Oh my hell it has been a long time since a post. I blame it on about two months of play and travel, but I’m back! Let’s get back to Korea…
Errr, let me see if I can remember…
My friend Matt was working, so my mom and I decided to take in the sights, a bit of culture-hopping if you will. First up, the Changdeokgung Palace near the Anguk Station!
A five minute walk from exit 3 will lead you to this gate, I believe.
Although I’m sure it would’ve been 10x better in the spring or early summer when flowers actually bloom… I really wanted to see the Secret Garden, “Huwon.” We bought tickets at the tour (about $5 USD, not including palace entry) and made sure to note the times for an English guide. Then, off we went… around the grounds in the freezing weather…
Gorgeous structures throughout… very similar to the rest of the royal palaces throughout Korea… and maybe even Asia in general (depending on where you are, of course).
The tour we took for Huwon was great. There are usually big groups, so during peak season, I definitely recommend advanced reservations.
Yes, it looks very cold. And yes, it was very cold. The tour took us to areas around the back of the palace, only admissible by a guided tour.
Yes. Cold. Everywhere outside.
The tour is about 1-2 hours and ends at the tree, if it’s the same as what we experienced. I highly recommend it if you enjoy historical landmarks.
After a few hours at the Palace and a warm-up drink in the heated cafe later, we aimlessly walked to Bukchon Hanok Village. My one peeve about Korea is the maps are nonsense! We asked for directions a few times from the tourist information people…
Anyway, this village is a historical residential area filled with traditional “hanok” houses.
It’s incredible for photos.
A majestic look at the historical side of Korea right in Seoul. The streets are narrow, the architecture is beautiful; I loved walking around here even with the cold!
We opted not to go into the palace and just watched the ceremony instead. It was freezing… and most palaces are the same, eh. This was different.
At the end, when all was done and guards were just standing around, they allowed photos with the guards. There were many colorful Kodak moments.
A warm snack from the street, and off to Dongdaemun Market to meet Matt.
The market shopping was quick because everything was getting ready to close. We browsed through the claustrophobic back-to-back open stores and my mom found a stylish knit scarf. We left towards the house by way of Namsan Tower (North Seoul Tower).
We leisurely but somewhat quickly (because of the cold) walked up to the Tower. We also had no idea if the tram was running so late in the evening, but yes, we did see it up there. Stunning night views… especially with all the lights on.

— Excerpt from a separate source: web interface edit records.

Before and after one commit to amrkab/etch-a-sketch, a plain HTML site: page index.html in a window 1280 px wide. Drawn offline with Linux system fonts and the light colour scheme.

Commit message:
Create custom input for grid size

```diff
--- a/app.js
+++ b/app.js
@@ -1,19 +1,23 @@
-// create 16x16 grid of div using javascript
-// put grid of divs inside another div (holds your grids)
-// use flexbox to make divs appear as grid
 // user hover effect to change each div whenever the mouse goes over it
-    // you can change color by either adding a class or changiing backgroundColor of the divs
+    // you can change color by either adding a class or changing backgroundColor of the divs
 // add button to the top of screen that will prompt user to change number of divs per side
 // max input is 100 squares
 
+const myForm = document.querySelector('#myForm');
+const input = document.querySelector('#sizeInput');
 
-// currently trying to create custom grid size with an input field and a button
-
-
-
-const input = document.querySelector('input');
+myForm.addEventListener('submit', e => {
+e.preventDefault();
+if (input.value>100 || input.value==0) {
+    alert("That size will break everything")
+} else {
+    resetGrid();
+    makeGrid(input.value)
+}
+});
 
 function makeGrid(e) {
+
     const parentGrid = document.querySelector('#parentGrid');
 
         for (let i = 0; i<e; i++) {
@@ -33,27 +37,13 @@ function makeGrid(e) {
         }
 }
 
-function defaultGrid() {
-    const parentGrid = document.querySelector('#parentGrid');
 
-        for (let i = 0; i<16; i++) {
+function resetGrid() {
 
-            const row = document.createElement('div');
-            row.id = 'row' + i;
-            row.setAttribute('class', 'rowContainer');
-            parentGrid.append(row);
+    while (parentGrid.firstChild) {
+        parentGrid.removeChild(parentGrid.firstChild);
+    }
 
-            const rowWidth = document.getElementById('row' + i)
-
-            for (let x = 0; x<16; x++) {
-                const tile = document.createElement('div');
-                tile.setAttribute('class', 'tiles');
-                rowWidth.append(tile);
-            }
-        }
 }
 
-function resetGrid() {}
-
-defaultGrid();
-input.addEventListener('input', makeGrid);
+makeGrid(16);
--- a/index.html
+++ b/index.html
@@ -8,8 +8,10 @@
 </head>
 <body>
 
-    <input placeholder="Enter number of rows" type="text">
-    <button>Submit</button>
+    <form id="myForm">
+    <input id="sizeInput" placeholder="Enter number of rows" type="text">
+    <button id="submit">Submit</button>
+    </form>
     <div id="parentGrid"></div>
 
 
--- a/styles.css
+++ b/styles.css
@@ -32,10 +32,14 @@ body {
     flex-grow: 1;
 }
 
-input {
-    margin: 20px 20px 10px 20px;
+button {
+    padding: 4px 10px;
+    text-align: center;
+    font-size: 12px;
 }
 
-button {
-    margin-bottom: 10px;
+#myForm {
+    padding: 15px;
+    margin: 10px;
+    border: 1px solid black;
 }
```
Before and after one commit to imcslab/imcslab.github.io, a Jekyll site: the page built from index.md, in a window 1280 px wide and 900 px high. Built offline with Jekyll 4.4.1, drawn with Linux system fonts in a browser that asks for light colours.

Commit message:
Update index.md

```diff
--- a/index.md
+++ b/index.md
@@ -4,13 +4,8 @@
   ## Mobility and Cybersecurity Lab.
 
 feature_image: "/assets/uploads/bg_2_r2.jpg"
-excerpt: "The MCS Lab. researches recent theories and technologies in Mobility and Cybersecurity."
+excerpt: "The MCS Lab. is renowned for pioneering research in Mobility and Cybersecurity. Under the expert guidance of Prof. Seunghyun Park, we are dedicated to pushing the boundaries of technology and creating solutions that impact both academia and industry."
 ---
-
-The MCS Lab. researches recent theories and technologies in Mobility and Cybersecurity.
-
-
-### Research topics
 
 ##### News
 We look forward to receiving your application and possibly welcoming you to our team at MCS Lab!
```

And of course, locks from wishful, hopeful, blissful, and all-that-jazz-type couples on the barriers protecting you from falling off the edge. Then off to dinner at Chicken Baengi; we were starved.
Fried Chicken. With mochi sticks.
Honestly, I thought it was a tad on the pricey side for fried chicken. It wasn’t bad, but they had also run out of the best dish per my friend Matt. It served it’s purpose…. I think it definitely catered more to the fanciful crowd and I tend to love street food when it comes to dishes like these… but it was fine.
Back to the house, a bit of regrouping and slight packing and we spent the rest of the night at our very first Korean spa.
If you have been to an onsen, it’s similar but with more options. It’s also a great way to crash for a night if you don’t have too much luggage. I think it was about $15USD per person per night?
There were hot coal rooms or sauna type spots, showers separated by the sexes and lockers, of course. You slept on a mat in a general public area and that was…. that.